Borg defeated Panatta in four at the French in 1975 in the semifinals. He retired with a 49-2 career record at the French Open.
Soderling entered the tournament seeded 23rd and had never advanced past the third round in 21 previous Grand Slam appearances. He eventually advanced to the final where he lost to Roger Federer in straight sets.
Soderling used his win over Nadal and subsequent advancement to the 2009 final as a springboard to an excellent finish to the season. He advanced to the quarterfinals at the US Open that fall and qualified for the year-end championship in London.
Federer had a streak of reaching 21 consecutive Grand Slam quarterfinals entering the 2010 French Open. After losing the first set, Soderling used a break in each of the last three sets to shock Federer in four to reach his second straight French Open quarterfinal.

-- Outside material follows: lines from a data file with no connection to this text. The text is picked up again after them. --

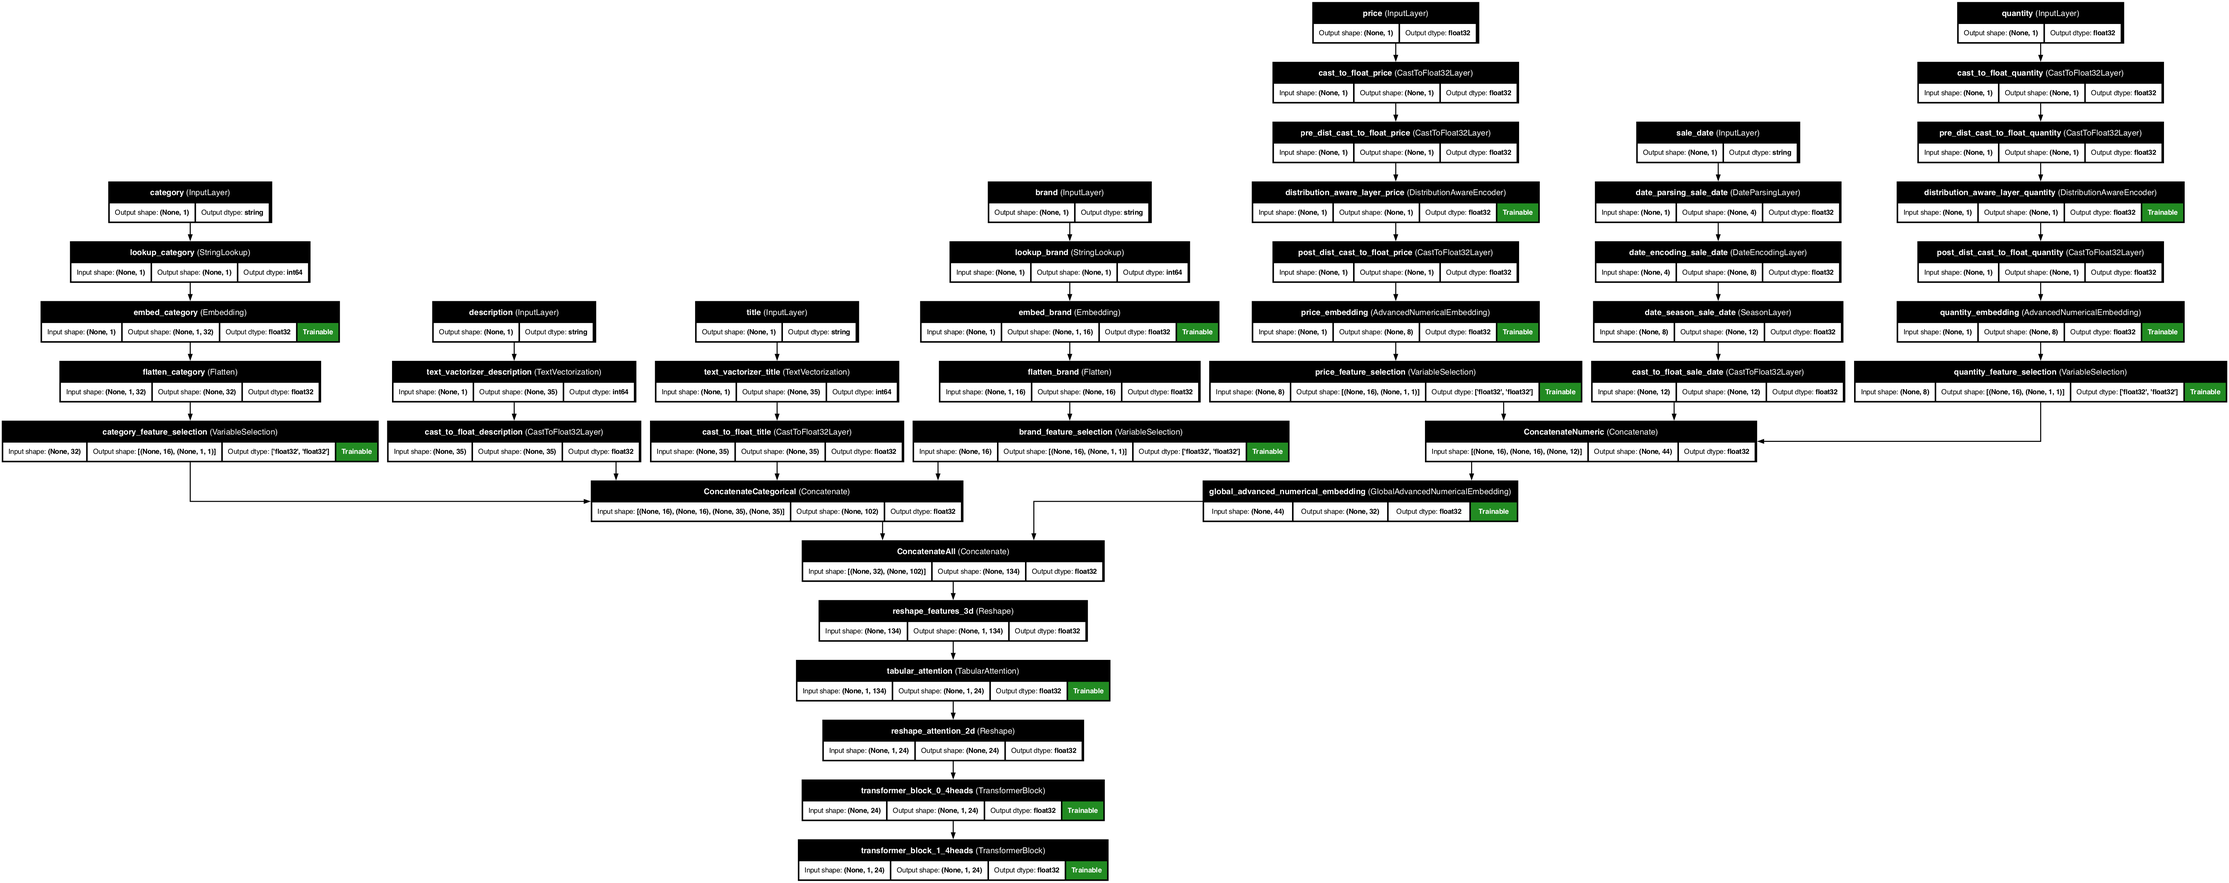
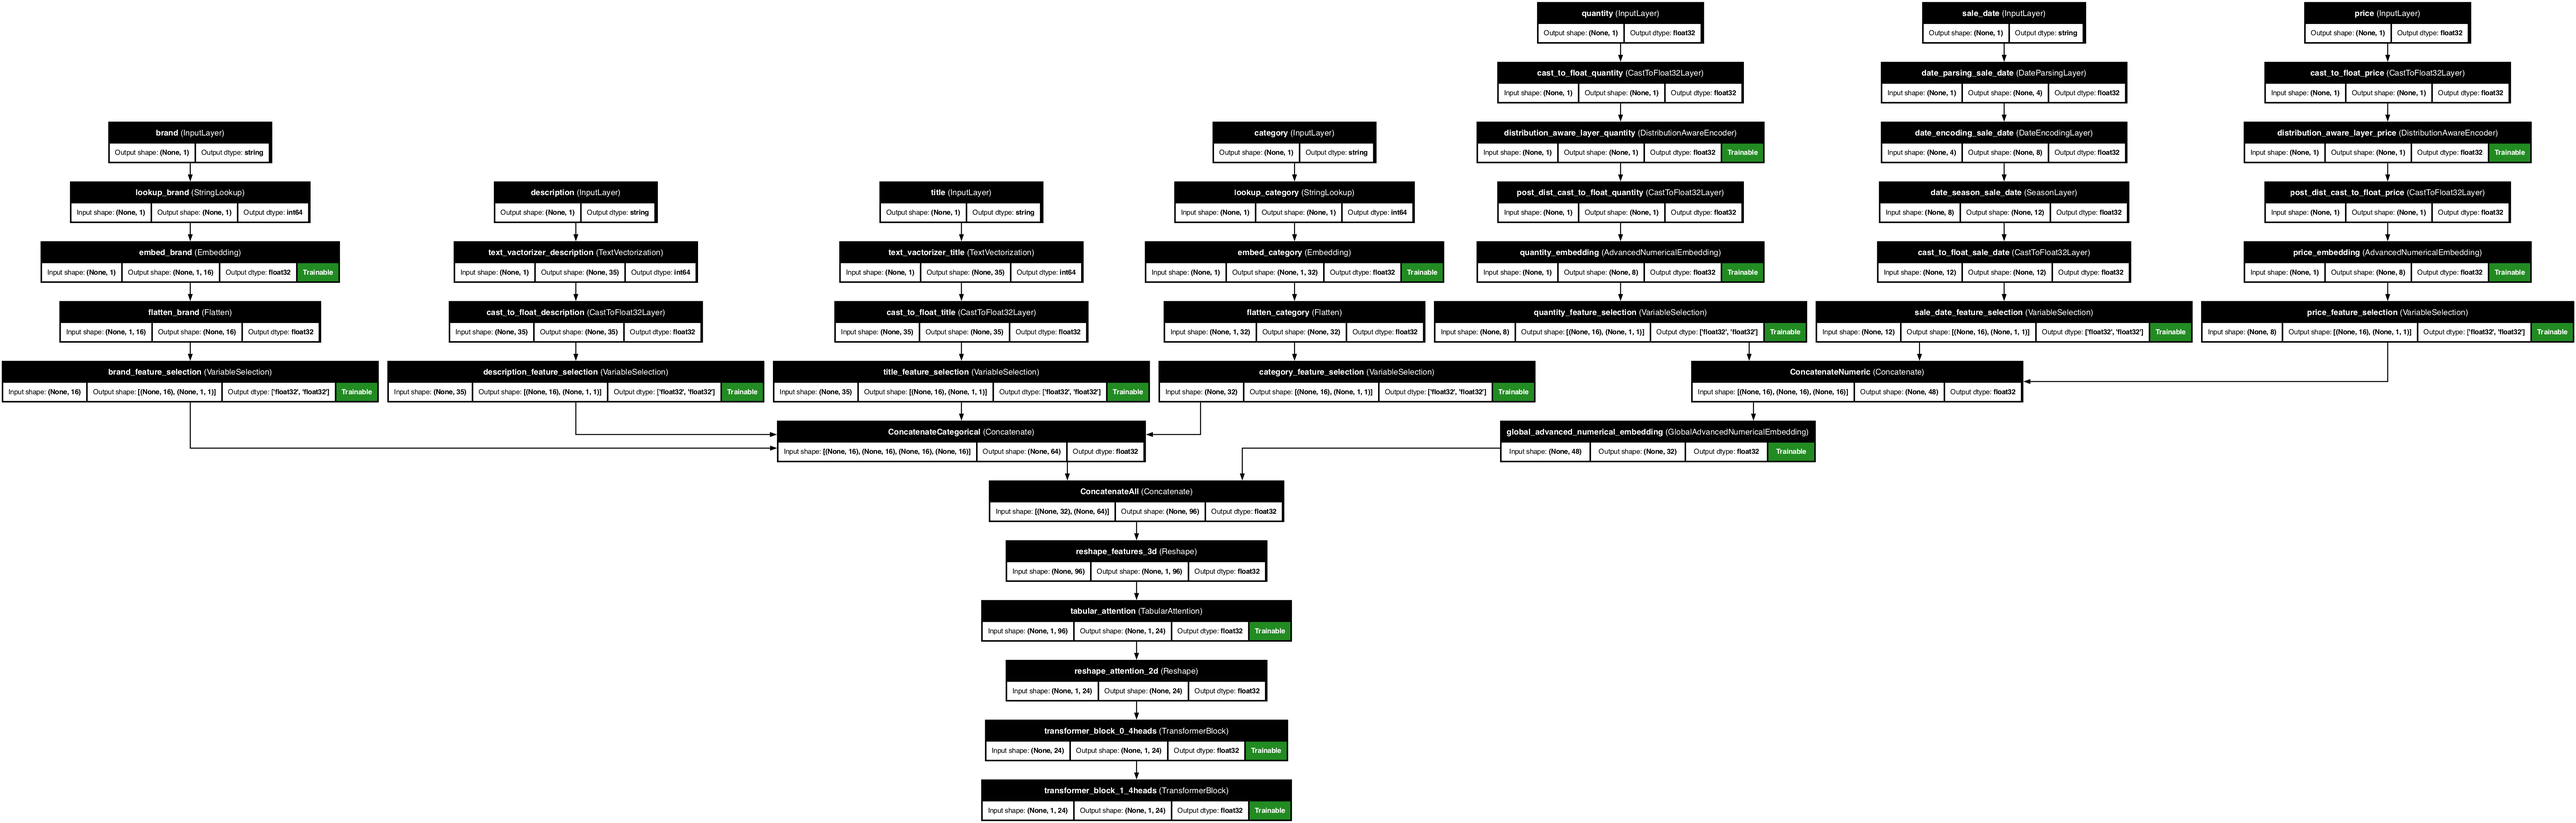
fix(KDP): small fixes

Changed region(s): [[0.0, 0.0, 1.0, 1.0]]

diff --git a/kdp/processor.py b/kdp/processor.py
@@ -65,6 +65,8 @@ class FeatureSelectionPlacementOptions(str, Enum):
     NONE = "none"
     NUMERIC = "numeric"
     CATEGORICAL = "categorical"
+    TEXT = "text"
+    DATE = "date"
     ALL_FEATURES = "all_features"
 
 
@@ -645,11 +647,6 @@ class PreprocessingModel:
             # Check if distribution-aware encoding is enabled
             if self.use_distribution_aware:
                 logger.info(f"Using distribution-aware encoding for {feature_name}")
-                # Cast to float32 before distribution-aware encoding
-                preprocessor.add_processing_step(
-                    layer_creator=PreprocessorLayerFactory.cast_to_float32_layer,
-                    name=f"pre_dist_cast_to_float_{feature_name}",
-                )
                 # Check if manually specified distribution is provided
                 _prefered_distribution = _feature.kwargs.get("prefered_distribution")
                 if _prefered_distribution is not None:
@@ -920,6 +917,22 @@ class PreprocessingModel:
             )
         # Process the feature
         _output_pipeline = preprocessor.chain(input_layer=input_layer)
+
+        # Apply feature selection if enabled for categorical features
+        if (
+            self.feature_selection_placement == FeatureSelectionPlacementOptions.TEXT
+            or self.feature_selection_placement
+            == FeatureSelectionPlacementOptions.ALL_FEATURES
+        ):
+            feature_selector = PreprocessorLayerFactory.variable_selection_layer(
+                name=f"{feature_name}_feature_selection",
+                nr_features=1,  # Single feature for now
+                units=self.feature_selection_units,
+                dropout_rate=self.feature_selection_dropout,
+            )
+            _output_pipeline, feature_weights = feature_selector([_output_pipeline])
+            self.processed_features[f"{feature_name}_weights"] = feature_weights
+
         self.processed_features[feature_name] = _output_pipeline
 
     @_monitor_performance
@@ -981,6 +994,22 @@ class PreprocessingModel:
 
         # Process the feature
         _output_pipeline = preprocessor.chain(input_layer=input_layer)
+
+        # Apply feature selection if enabled for categorical features
+        if (
+            self.feature_selection_placement == FeatureSelectionPlacementOptions.DATE
+            or self.feature_selection_placement
+            == FeatureSelectionPlacementOptions.ALL_FEATURES
+        ):
+            feature_selector = PreprocessorLayerFactory.variable_selection_layer(
+                name=f"{feature_name}_feature_selection",
+                nr_features=1,  # Single feature for now
+                units=self.feature_selection_units,
+                dropout_rate=self.feature_selection_dropout,
+            )
+            _output_pipeline, feature_weights = feature_selector([_output_pipeline])
+            self.processed_features[f"{feature_name}_weights"] = feature_weights
+
         self.processed_features[feature_name] = _output_pipeline
 
     @_monitor_performance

He overcame a two-sets-to-one deficit against Thomas Berdych in the semifinal before losing to Nadal in straight sets in the final.
Chang’s run to the French Open title in 1989 is legendary.
Down two sets to none to Ivan Lendl in the fourth round, Chang rallied to claim one of the most improbable victories in tennis history.
Chang began cramping in the fourth set. He had to employ some very unusual tactics to defeat the world’s top-ranked player. Chang used moon balls, an underhand serve and quickly ate many bananas to help with his cramping.
After winning his next two matches in four sets, Chang faced third-seeded Stefan Edberg in the finals. Edberg held a two-sets-to-one lead before Chang staged another furious rally to become the youngest male Grand Slam champion ever. That record still stands today.
Although he advanced to a Grand Slam final three more times in his career, he was never able to duplicate his magical run of 1989 at Roland Garros.
Gustavo Kuerten entered the 1997 French Open as the 66th-ranked player in the world. He was still seeking his first career title.
"Guga" overcame one-set deficits against former champions Thomas Muster and Yevgeny Kafelnikov, then defeated two-time former champion Sergi Bruguera in the final in straight sets.
He survived three five-set matches and rallied from a set down three times during his amazing run. Kuerten went on to capture back-to-back French Open titles in 2000 and 2001.
Martina Navratilova had arguably the greatest season in tennis history in 1983. She finished the year 83-1. Her lone loss came to unseeded Kathy Horvath.
At the French Open, Navratilova breezed through the first three rounds losing only seven games. Horvath too advanced to the fourth round without losing a set. Her run included upsetting the 15th-seeded Claudia Kohde-Kilsch in the third round.
Horvath captured the first set 6-4 and after losing the second set at love, she rebounded to win 6-3 in the third. She would duplicate her quarterfinal appearance at the French a year later, but she was never able to duplicate it elsewhere in her career.